- A statement that the release binds all persons who might otherwise have a legal right to file a claim on behalf of the releasor (for example, the releasor's spouse or heirs). Although this provision is included for caution's sake, it is rare that it will ever prove relevant. In fact, such persons are usually bound by the release anyway.
- The date the release is signed.
- The signatures of the parties. Legally, only the person granting a release needs to sign it, but it is a better practice for both parties to do so–after all, this important document contains statements that affect both of their rights. In the case of mutual releases, which occur when both parties give up a claim against the other, both must sign.
Use witnesses. There is no legal requirement for a release to be witnessed, but if you don't completely trust the other person and think he or she may later claim "it's not my signature," a witness can be a good idea. If a release involves a lot of money or a potentially large claim, you may want to bolster the chances of its being upheld (should it ever be challenged later) by signing it in front of a witness or two who can later testify, if the issue arises, that the other party was under no duress and appeared to know what he or she was doing. If your release involves a small claim, it is not necessary to do this.
You can find sample release forms on the Nolo website and in 101 Law Forms for Personal Use, by Attorneys Robin Leanard and Ralph Warner.
Last Minute Agreements
Occasionally, disputes are settled while you are waiting for your case to be heard. Even on the day you go to court, it is proper to ask the other person to step into the hall for a moment to talk the matter over. If you can agree on a last-minute compromise, wait until the courtroom clerk calls your case by name and then tell the judge the amount you have agreed upon and whether the amount is to be paid all at once, or over time. Typically, the judge will order that the case be dismissed if one person pays the other the agreed-upon amount on the spot, or, if payment is to be made later, the judge will enter a judgment for the amount that you have agreed on.
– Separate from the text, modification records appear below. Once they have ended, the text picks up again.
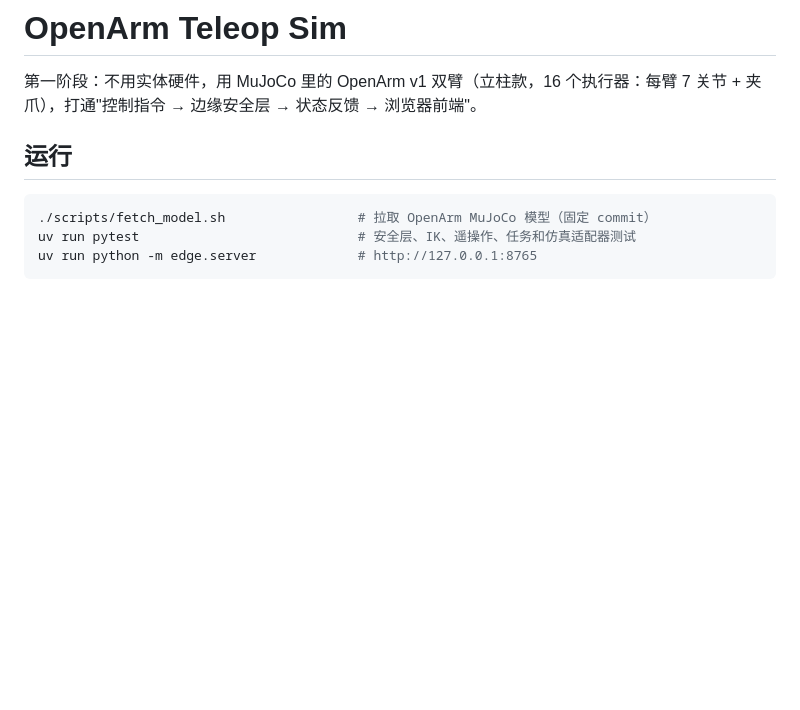
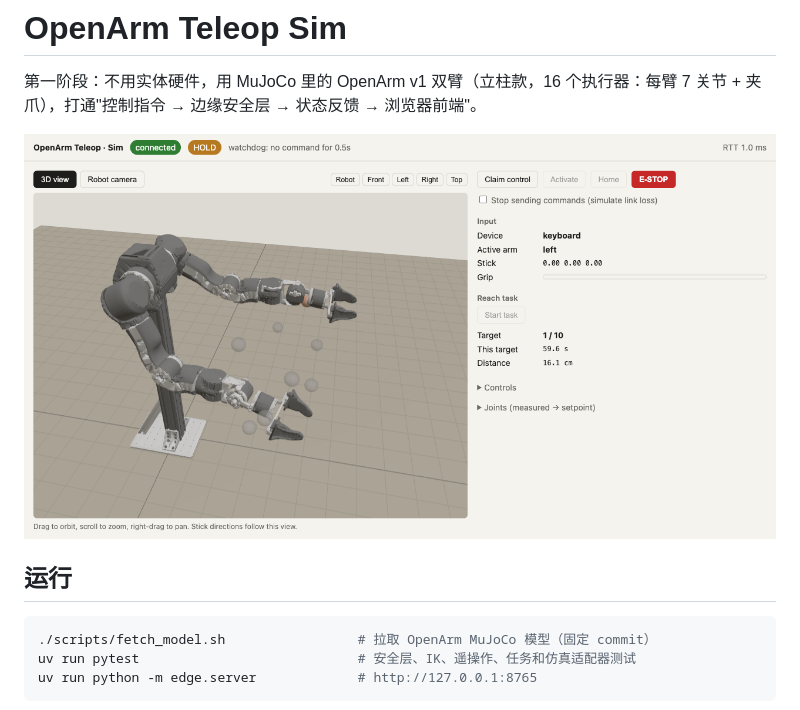
Before and after one commit to ysonggit/openarm-teleop-sim, a Markdown page: README.md, the part around the change. Drawn GitHub-style; pictures changed too: docs/screenshot-3d.png (added); blank space fills up the shorter version.

Commit message:
README: add 3D view screenshot
Co-Authored-By: Claude Opus 5.5 <noreply@anthropic.com>

```diff
--- a/README.md
+++ b/README.md
@@ -1,6 +1,8 @@
 # OpenArm Teleop Sim
 
 第一阶段：不用实体硬件，用 MuJoCo 里的 OpenArm v1 双臂（立柱款，16 个执行器：每臂 7 关节 + 夹爪），打通"控制指令 → 边缘安全层 → 状态反馈 → 浏览器前端"。
+
+![浏览器里的 3D 视图：OpenArm 双臂、对准任务的目标点和操作面板](docs/screenshot-3d.png)
 
 ## 运行
 
```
Another possibility is that you and your opponent will agree to a last-minute attempt to mediate. If so, you will want to explain this to the judge, who in turn will normally delay ("continue," in legalese) your case until the mediation session takes place. If mediation works and your case settles, you and the other party should jointly notify the court clerk. Again, unless the agreed-upon amount is immediately paid, the debtor will normally want to return to court and have the settlement amount made part of an official court order (judgment).